It gets touchy here: So many bands that are popular at any given moment vanish without a trace shortly after their popularity peaks. As such, we’ll just touch on a few musical genres and discuss their applicability, listing a few key performers and composers.
- Classical: Any elder who has spent over a century among the undead probably has a greater knowledge of classical musical than popular music. With its intricate arrangements of instruments and careful composition, classical music is the archetypal sound of both refinement and conspiracy spanning centuries. As you might expect, requiems are excellent examples of these types of music.

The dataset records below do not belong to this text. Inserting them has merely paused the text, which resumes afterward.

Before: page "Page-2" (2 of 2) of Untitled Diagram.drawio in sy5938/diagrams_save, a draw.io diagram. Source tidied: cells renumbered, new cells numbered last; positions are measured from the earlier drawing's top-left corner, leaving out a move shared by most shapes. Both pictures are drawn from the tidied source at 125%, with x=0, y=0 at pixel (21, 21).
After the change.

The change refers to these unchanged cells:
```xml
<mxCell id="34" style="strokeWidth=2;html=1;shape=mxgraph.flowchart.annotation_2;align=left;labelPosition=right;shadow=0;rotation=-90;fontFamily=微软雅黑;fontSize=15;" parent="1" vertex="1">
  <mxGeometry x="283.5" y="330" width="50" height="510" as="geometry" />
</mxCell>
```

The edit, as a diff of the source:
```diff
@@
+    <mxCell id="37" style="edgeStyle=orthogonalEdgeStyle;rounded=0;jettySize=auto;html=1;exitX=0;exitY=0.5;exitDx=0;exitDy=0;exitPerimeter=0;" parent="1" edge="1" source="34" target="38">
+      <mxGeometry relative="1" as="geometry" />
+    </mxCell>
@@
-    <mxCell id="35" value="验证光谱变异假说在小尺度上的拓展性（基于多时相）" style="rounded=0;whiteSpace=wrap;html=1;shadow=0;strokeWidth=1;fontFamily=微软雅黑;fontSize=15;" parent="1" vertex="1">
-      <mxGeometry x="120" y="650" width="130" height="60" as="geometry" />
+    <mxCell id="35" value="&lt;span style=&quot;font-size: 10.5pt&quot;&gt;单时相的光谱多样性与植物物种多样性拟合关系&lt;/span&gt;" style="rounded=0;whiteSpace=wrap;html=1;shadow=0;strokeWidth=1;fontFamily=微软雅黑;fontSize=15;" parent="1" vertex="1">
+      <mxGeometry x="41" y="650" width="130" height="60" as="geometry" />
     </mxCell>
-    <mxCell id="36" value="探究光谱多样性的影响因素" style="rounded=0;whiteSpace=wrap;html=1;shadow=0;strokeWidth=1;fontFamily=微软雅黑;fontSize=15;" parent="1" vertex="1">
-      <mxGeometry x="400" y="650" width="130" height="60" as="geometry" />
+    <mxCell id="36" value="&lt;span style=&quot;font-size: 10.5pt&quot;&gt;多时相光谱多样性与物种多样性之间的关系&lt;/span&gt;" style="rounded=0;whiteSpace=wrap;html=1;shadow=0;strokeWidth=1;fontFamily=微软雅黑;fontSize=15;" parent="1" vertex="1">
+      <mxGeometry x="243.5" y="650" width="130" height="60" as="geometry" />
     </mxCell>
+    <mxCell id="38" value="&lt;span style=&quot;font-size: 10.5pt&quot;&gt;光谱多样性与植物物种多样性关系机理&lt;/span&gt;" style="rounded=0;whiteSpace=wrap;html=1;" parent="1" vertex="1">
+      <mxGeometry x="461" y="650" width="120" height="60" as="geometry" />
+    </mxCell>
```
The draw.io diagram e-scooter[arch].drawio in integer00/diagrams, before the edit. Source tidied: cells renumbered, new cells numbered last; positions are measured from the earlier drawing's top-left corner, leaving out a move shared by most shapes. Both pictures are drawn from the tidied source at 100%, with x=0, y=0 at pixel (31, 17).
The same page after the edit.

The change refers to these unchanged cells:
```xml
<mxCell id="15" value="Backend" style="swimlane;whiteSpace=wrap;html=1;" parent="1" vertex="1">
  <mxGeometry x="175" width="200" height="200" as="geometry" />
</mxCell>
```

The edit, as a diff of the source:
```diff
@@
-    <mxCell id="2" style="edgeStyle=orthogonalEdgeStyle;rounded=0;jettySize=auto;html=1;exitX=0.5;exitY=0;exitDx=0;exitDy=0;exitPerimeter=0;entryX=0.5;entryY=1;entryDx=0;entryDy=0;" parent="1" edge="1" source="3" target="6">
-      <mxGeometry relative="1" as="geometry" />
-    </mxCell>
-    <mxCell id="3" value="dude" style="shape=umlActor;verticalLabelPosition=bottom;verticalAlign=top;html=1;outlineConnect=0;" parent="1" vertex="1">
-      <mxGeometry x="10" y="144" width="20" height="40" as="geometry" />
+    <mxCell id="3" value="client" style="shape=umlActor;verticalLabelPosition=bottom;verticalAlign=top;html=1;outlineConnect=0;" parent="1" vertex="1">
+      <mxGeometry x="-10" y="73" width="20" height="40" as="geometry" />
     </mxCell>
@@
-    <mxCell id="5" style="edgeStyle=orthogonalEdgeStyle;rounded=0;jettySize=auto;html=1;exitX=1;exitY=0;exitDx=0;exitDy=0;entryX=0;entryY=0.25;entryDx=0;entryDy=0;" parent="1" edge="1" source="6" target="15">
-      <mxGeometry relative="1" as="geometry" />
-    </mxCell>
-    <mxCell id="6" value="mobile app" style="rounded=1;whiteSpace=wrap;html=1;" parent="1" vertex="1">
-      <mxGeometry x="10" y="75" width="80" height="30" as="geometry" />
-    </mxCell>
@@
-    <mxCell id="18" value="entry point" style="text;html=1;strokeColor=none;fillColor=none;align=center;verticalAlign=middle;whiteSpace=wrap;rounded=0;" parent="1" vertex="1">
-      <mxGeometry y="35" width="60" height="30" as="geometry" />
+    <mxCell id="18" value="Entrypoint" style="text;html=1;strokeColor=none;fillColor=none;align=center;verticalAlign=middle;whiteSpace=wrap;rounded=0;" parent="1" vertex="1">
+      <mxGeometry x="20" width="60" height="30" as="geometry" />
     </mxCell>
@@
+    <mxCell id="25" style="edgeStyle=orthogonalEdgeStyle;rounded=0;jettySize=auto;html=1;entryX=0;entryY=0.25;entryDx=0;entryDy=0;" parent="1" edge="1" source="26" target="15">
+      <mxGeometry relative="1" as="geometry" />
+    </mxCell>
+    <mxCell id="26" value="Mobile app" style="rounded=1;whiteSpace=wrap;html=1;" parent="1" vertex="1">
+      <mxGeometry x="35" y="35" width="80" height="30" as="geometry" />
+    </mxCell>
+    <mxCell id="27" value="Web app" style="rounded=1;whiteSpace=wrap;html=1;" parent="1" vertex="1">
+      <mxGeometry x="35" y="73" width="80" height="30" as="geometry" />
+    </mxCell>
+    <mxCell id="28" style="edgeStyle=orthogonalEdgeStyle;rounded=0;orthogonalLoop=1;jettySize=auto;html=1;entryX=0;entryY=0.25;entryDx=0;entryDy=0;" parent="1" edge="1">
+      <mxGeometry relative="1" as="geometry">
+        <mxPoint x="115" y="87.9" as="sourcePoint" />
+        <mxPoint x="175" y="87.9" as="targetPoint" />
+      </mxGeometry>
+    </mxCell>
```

Recommended composers include Beethoven, Bach, Dvorak, and Mozart.
- Punk: Punk’s original sound rose out of a desire to rebel against the status quo and be seen and heard doing it. While punk hasn’t aged particularly gracefully, it has at least retained its hokey pop sensibilities, losing only the irony of such accessibility. Punk bands not to miss include the Sex Pistols, the Damned, the Misfits, and Black Flag.
- Goth: It doesn’t get any more vampiric. Lyrics about bats, blood, and vampires flirt with religious, pagan, or even blasphemous overtones, all put up against a bombastic wall of sound that’s heavy on percussion and discordant guitars. Key goth bands (even though many of them deny it) include the Sisters of Mercy, This Mortal Coil, Faith and the Muse, Switchblade Symphony, and Bauhaus.
- Hey, who are we to tell you what music to listen to? No doubt you have your own musical tastes and your own ideas for using a certain song to highlight your Vampire experiences. You don’t even need to confine yourself to “vampire music.” For you, a certain Johnny Cash or Public Enemy song might suit a certain story or chronicle far better than Concrete Blonde’s “Bloodletting” ever could.